Task requirements: Below are the records; copy out every line that holds the word "pelo".

Screenshot and code edit data:
#####

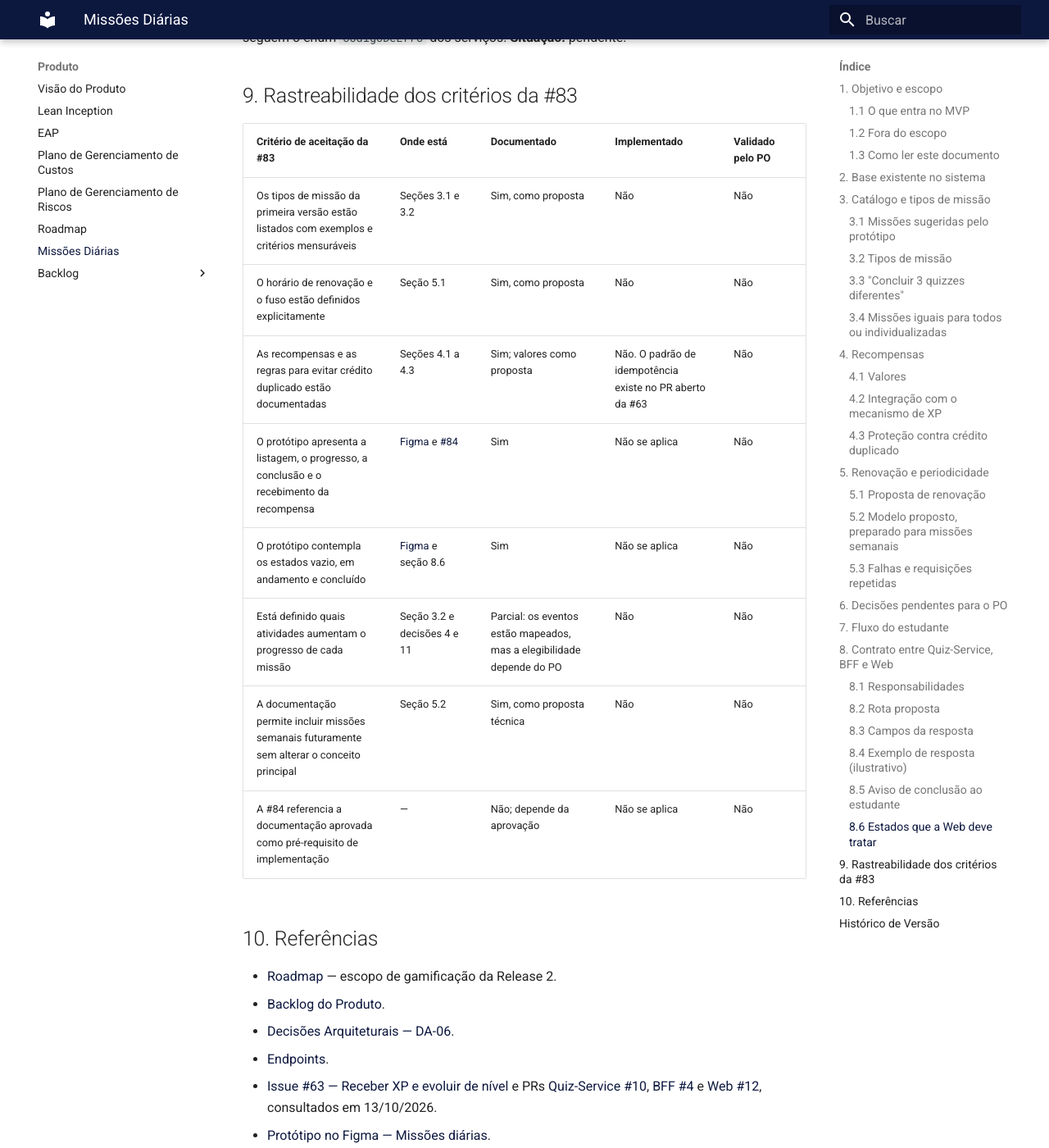
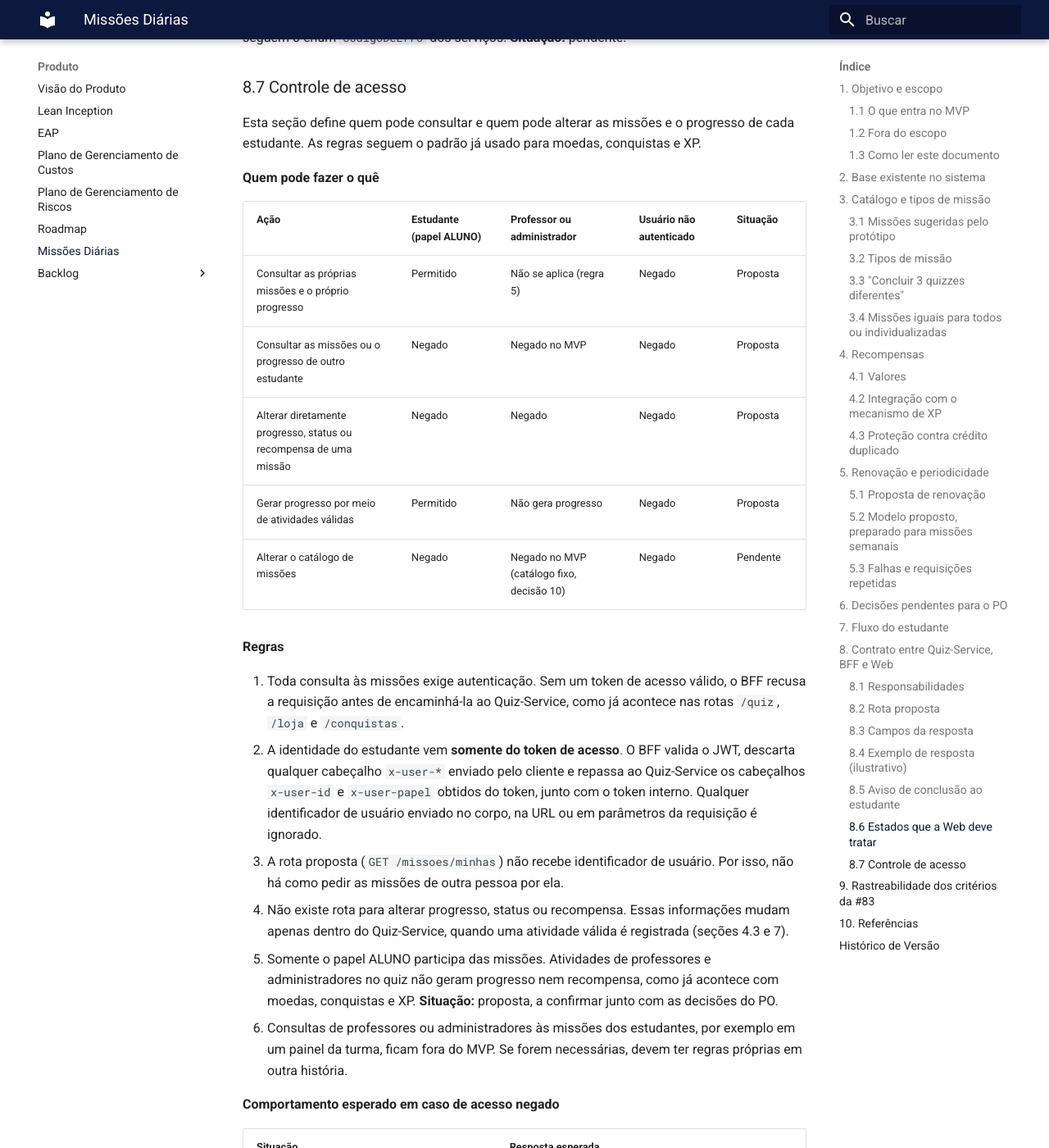
Before and after one commit to fga-eps-mds/2026-2-AnatoQuizUp-Doc, an MkDocs documentation site: the page built from docs/produto/missoes-diarias.md, in a window 1280 px wide and 1400 px high, scrolled down 16561 px. Shown: the whole window at 82% size. Built offline with MkDocs 1.6.1 and Material for MkDocs 9.7.7, drawn with Linux system fonts in a browser that asks for light colours; some of the changed text lies outside the part shown.

Commit message:
docs: adiciona controle de acesso às missões diárias (#83)
Co-authored-by: Henrique Carvalho <hc.neves04@gmail.com>

```diff
--- a/docs/produto/missoes-diarias.md
+++ b/docs/produto/missoes-diarias.md
@@ -361,6 +361,37 @@ A primeira opção dá retorno imediato e segue o padrão das conquistas. **Situ
 
 O código de suporte "MIS-503" do protótipo não existe no sistema. Os códigos de erro atuais seguem o enum `CodigoDeErro` dos serviços. **Situação:** pendente.
 
+### 8.7 Controle de acesso
+
+Esta seção define quem pode consultar e quem pode alterar as missões e o progresso de cada estudante. As regras seguem o padrão já usado para moedas, conquistas e XP.
+
+**Quem pode fazer o quê**
+
+| Ação | Estudante (papel ALUNO) | Professor ou administrador | Usuário não autenticado | Situação |
+| --- | --- | --- | --- | --- |
+| Consultar as próprias missões e o próprio progresso | Permitido | Não se aplica (regra 5) | Negado | Proposta |
+| Consultar as missões ou o progresso de outro estudante | Negado | Negado no MVP | Negado | Proposta |
+| Alterar diretamente progresso, status ou recompensa de uma missão | Negado | Negado | Negado | Proposta |
+| Gerar progresso por meio de atividades válidas | Permitido | Não gera progresso | Negado | Proposta |
+| Alterar o catálogo de missões | Negado | Negado no MVP (catálogo fixo, decisão 10) | Negado | Pendente |
+
+**Regras**
+
+1. Toda consulta às missões exige autenticação. Sem um token de acesso válido, o BFF recusa a requisição antes de encaminhá-la ao Quiz-Service, como já acontece nas rotas `/quiz`, `/loja` e `/conquistas`.
+2. A identidade do estudante vem **somente do token de acesso**. O BFF valida o JWT, descarta qualquer cabeçalho `x-user-*` enviado pelo cliente e repassa ao Quiz-Service os cabeçalhos `x-user-id` e `x-user-papel` obtidos do token, junto com o token interno. Qualquer identificador de usuário enviado no corpo, na URL ou em parâmetros da requisição é ignorado.
+3. A rota proposta (`GET /missoes/minhas`) não recebe identificador de usuário. Por isso, não há como pedir as missões de outra pessoa por ela.
+4. Não existe rota para alterar progresso, status ou recompensa. Essas informações mudam apenas dentro do Quiz-Service, quando uma atividade válida é registrada (seções 4.3 e 7).
+5. Somente o papel ALUNO participa das missões. Atividades de professores e administradores no quiz não geram progresso nem recompensa, como já acontece com moedas, conquistas e XP. **Situação:** proposta, a confirmar junto com as decisões do PO.
+6. Consultas de professores ou administradores às missões dos estudantes, por exemplo em um painel da turma, ficam fora do MVP. Se forem necessárias, devem ter regras próprias em outra história.
+
+**Comportamento esperado em caso de acesso negado**
+
+| Situação | Resposta esperada |
+| --- | --- |
+| Requisição sem token ou com token inválido | Recusada pelo BFF, sem dados de missões |
+| Identificador de outro usuário enviado na requisição | Ignorado; a resposta traz apenas as missões do usuário do token |
+| Tentativa de alterar progresso ou recompensa | Não há rota para isso; nenhuma alteração ocorre |
+
 ## 9. Rastreabilidade dos critérios da #83
 
 | Critério de aceitação da #83 | Onde está | Documentado | Implementado | Validado pelo PO |
@@ -372,6 +403,7 @@ O código de suporte "MIS-503" do protótipo não existe no sistema. Os códigos
 | O protótipo contempla os estados vazio, em andamento e concluído | [Figma](https://www.figma.com/design/qKgur6yKTkAN83ofJtbFxM/AnatoQuizUp-2026.2?node-id=96-221) e seção 8.6 | Sim | Não se aplica | Não |
 | Está definido quais atividades aumentam o progresso de cada missão | Seção 3.2 e decisões 4 e 11 | Parcial: os eventos estão mapeados, mas a elegibilidade depende do PO | Não | Não |
 | A documentação permite incluir missões semanais futuramente sem alterar o conceito principal | Seção 5.2 | Sim, como proposta técnica | Não | Não |
+| As regras de controle de acesso estão documentadas | Seção 8.7 | Sim, como proposta | Não | Não |
 | A #84 referencia a documentação aprovada como pré-requisito de implementação | — | Não; depende da aprovação | Não se aplica | Não |
 
 ## 10. Referências
@@ -388,3 +420,4 @@ O código de suporte "MIS-503" do protótipo não existe no sistema. Os códigos
 | Data | Versão | Descrição | Autor(es) |
 | :--- | :--- | :--- | :--- |
 | 13/10/2026 | 1.0 | Criação da proposta de regras, fluxo e contrato das missões diárias para validação pelo PO (issue #83) | [Rafael Melo](https://github.com/rmatuda) |
+| 16/10/2026 | 1.1 | Inclusão das regras de controle de acesso às missões (seção 8.7) | [Rafael Melo](https://github.com/rmatuda) |
```
Also changed, not shown: other parts of docs/produto/missoes-diarias.md (+1 -1 lines).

#####

Exercise result:
+2. A identidade do estudante vem **somente do token de acesso**. O BFF valida o JWT, descarta qualquer cabeçalho `x-user-*` enviado pelo cliente e repassa ao Quiz-Service os cabeçalhos `x-user-id` e `x-user-papel` obtidos do token, junto com o token interno. Qualquer identificador de usuário enviado no corpo, na URL ou em parâmetros da requisição é ignorado.
+| Requisição sem token ou com token inválido | Recusada pelo BFF, sem dados de missões |
 | Critério de aceitação da #83 | Onde está | Documentado | Implementado | Validado pelo PO |
 | 13/10/2026 | 1.0 | Criação da proposta de regras, fluxo e contrato das missões diárias para validação pelo PO (issue #83) | [Rafael Melo](https://github.com/rmatuda) |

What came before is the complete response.